• **Data records**:
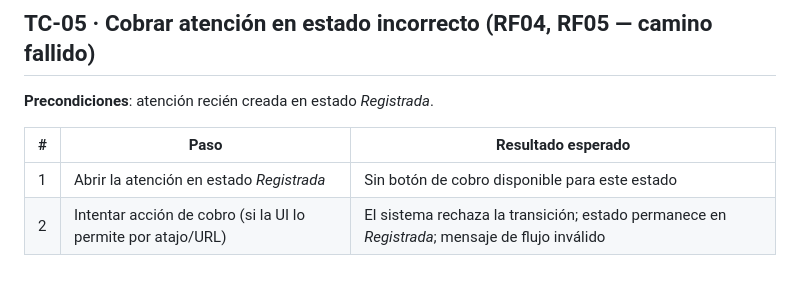
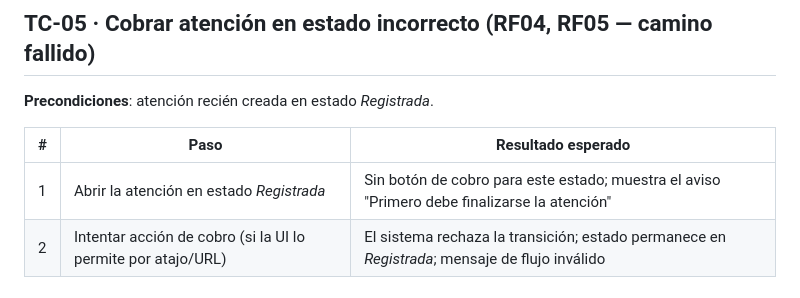
Before and after one commit to Marcos-Castillo/EstiloCordoba, a Markdown page: docs/05-plan-testing.md, the part around the change. Rendered like a GitHub page.

Commit message:
docs: fija el texto esperado del aviso en TC-05

```diff
--- a/docs/05-plan-testing.md
+++ b/docs/05-plan-testing.md
@@ -57,7 +57,7 @@
 
 | # | Paso | Resultado esperado |
 |---|---|---|
-| 1 | Abrir la atención en estado *Registrada* | Sin botón de cobro disponible para este estado |
+| 1 | Abrir la atención en estado *Registrada* | Sin botón de cobro para este estado; muestra el aviso "Primero debe finalizarse la atención" |
 | 2 | Intentar acción de cobro (si la UI lo permite por atajo/URL) | El sistema rechaza la transición; estado permanece en *Registrada*; mensaje de flujo inválido |
 
 ## TC-06 · Venta de producto sin stock suficiente (RF07, RF08 — camino fallido)
```
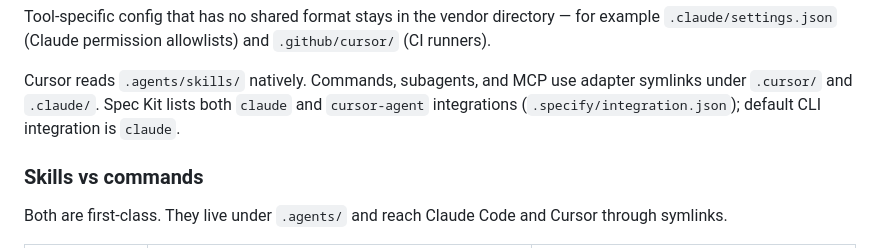
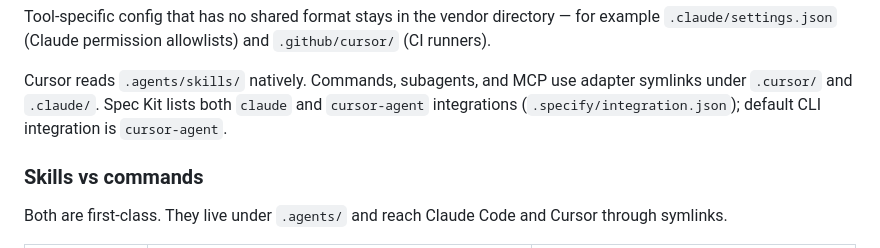
Before and after one commit to arogut/lily-jigsaw-puzzle, a Markdown page: README.md, the part around the change. GitHub-like rendering.

Commit message:
Apply suggestions from code review
Co-authored-by: cursor-botelele[bot] <268259098+cursor-botelele[bot]@users.noreply.github.com>

```diff
--- a/README.md
+++ b/README.md
@@ -125,7 +125,7 @@ Tool-specific config that has no shared format stays in the vendor directory —
 
 Cursor reads `.agents/skills/` natively. Commands, subagents, and MCP use adapter symlinks under
 `.cursor/` and `.claude/`. Spec Kit lists both `claude` and `cursor-agent` integrations
-(`.specify/integration.json`); default CLI integration is `claude`.
+(`.specify/integration.json`); default CLI integration is `cursor-agent`.
 
 ### Skills vs commands
 
```
Also changed, not shown: AGENTS.md (+1 -1 lines).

• **Problem to work on**: Using the data above, count the lines that hold the string "docs". Report the number and nothing else.

• **Solution below**: 4